“When [the army of] Erechwyd returned from the country of Cludwys [Strathclyde], no cow lowed for its calf. The [?] manifestation of Mabon from the other realm, [in] the battle where Owein fought for the cattle of his country. …
Whoever saw Mabon on his white-flanked ardent [steed], as men mingled, contending for Reget’s cattle, unless it were by means of wings that they flew, only as corpses, would they go from Mabon.
Of encounter, descent, and onset of battle in the realm of Mabon, the inexorable cleaver; when Owein fought to defend his father’s cattle, which washed shields of waxen hawthorn burst forth….
When the king, leader of chieftains [lit. ‘dragons’], ordered battle…cattle for Mabon. In the encounter of [?]heroes, there were stiff red corpses, it was a joy which came to carrion crows. Men tell of it, after the [?] uproar of battle, no one escaped the shield of Owein. The broken shield of a fighter in the adversity of combat; he would not drive cattle without reddening faces….
…battle before great Owein, whose giving is great. Early in the morning, men fell fighting for land. Where Owein attacked for the sake of Erechwyd [part of Rheged] blessed land, he [?] secured his father’s battle-gains.” (Koch trans, p. 350-351).
The whole flowering of folklore may well come from the association of Owain ap Urien with the Celtic god Mabon. Owain’s father Urien died during the reign of Theodoric of Bernicia, who king lists place in the mid-570s. Owain’s brother Rhun is mentioned several times in the Historia Brittonum and may be related in some way to the baptism of Edwin of Deira in the 620s. Rhun’s granddaughter is believed to have been the first wife of King Oswiu of Bernicia/Northumbria. In general, Owain’s family was involved in fighting the establishment of the English kingdom of Bernicia and eventually marry into it.
*Kalchvynyd is a lost British kingdom mentioned several times in Old Welsh literature. It’s name means chalk or limestone mountain and is generally localized around the area of the Cotswolds or Chilterns in southern England. Here the poet is contrasting the ill tidings from battles in the south with their successes in the north.
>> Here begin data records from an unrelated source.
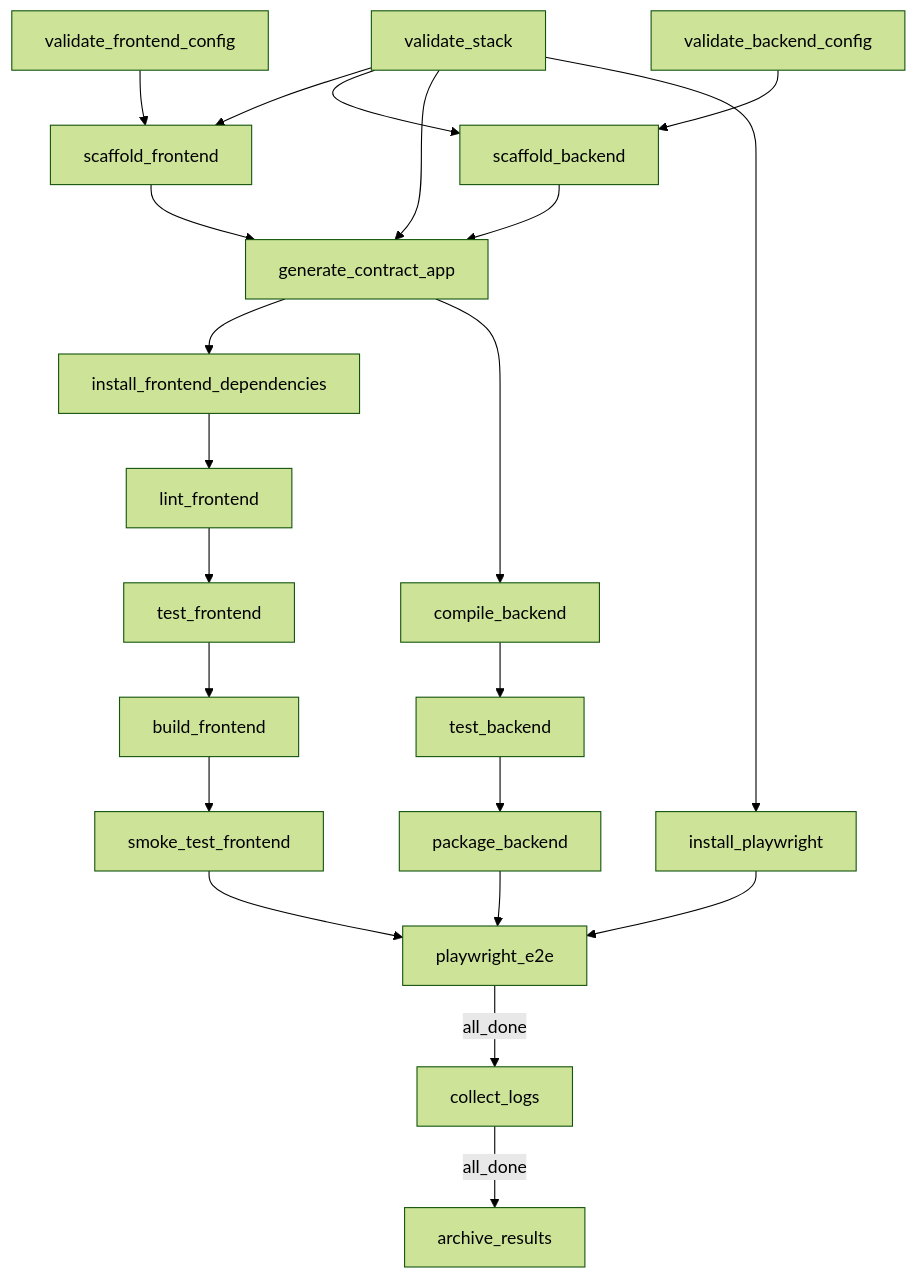
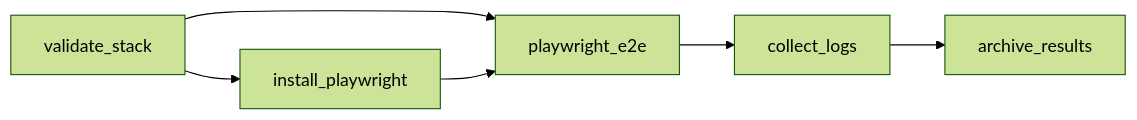
Before and after one commit to ako74programmer/poc-cronova-windows: the diagram in docs/SDLC_FULLSTACK_TECHNICAL.md, drawn with Mermaid (forest theme). The commit also changed other lines of this file and 19 other files, not shown here.

````diff
--- a/docs/SDLC_FULLSTACK_TECHNICAL.md
+++ b/docs/SDLC_FULLSTACK_TECHNICAL.md
@@ -41,24 +33,8 @@
 ```mermaid
-flowchart TD
-  VS[validate_stack] --> SF[scaffold_frontend]
-  VF[validate_frontend_config] --> SF
-  VS --> SB[scaffold_backend]
-  VB[validate_backend_config] --> SB
-  SF --> GEN[generate_contract_app]
-  SB --> GEN
-  VS --> GEN
-  GEN --> IF[install_frontend_dependencies]
-  IF --> LF[lint_frontend]
-  LF --> TF[test_frontend]
-  TF --> BF[build_frontend]
-  BF --> SM[smoke_test_frontend]
-  GEN --> CB[compile_backend]
-  CB --> TB[test_backend]
-  TB --> PB[package_backend]
-  VS --> IP[install_playwright]
-  SM --> E2E[playwright_e2e]
-  PB --> E2E
+flowchart LR
+  VS[validate_stack] --> IP[install_playwright]
+  VS --> E2E[playwright_e2e]
   IP --> E2E
-  E2E -->|all_done| CL[collect_logs]
-  CL -->|all_done| AR[archive_results]
+  E2E --> CL[collect_logs]
+  CL --> AR[archive_results]
 ```
````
John T Koch (in collaboration with John Carey) The Celtic Heroic Age: Literary Sources for Ancient Celtic Europe and Early Ireland and Wales. Celtic Studies Publications, 1995.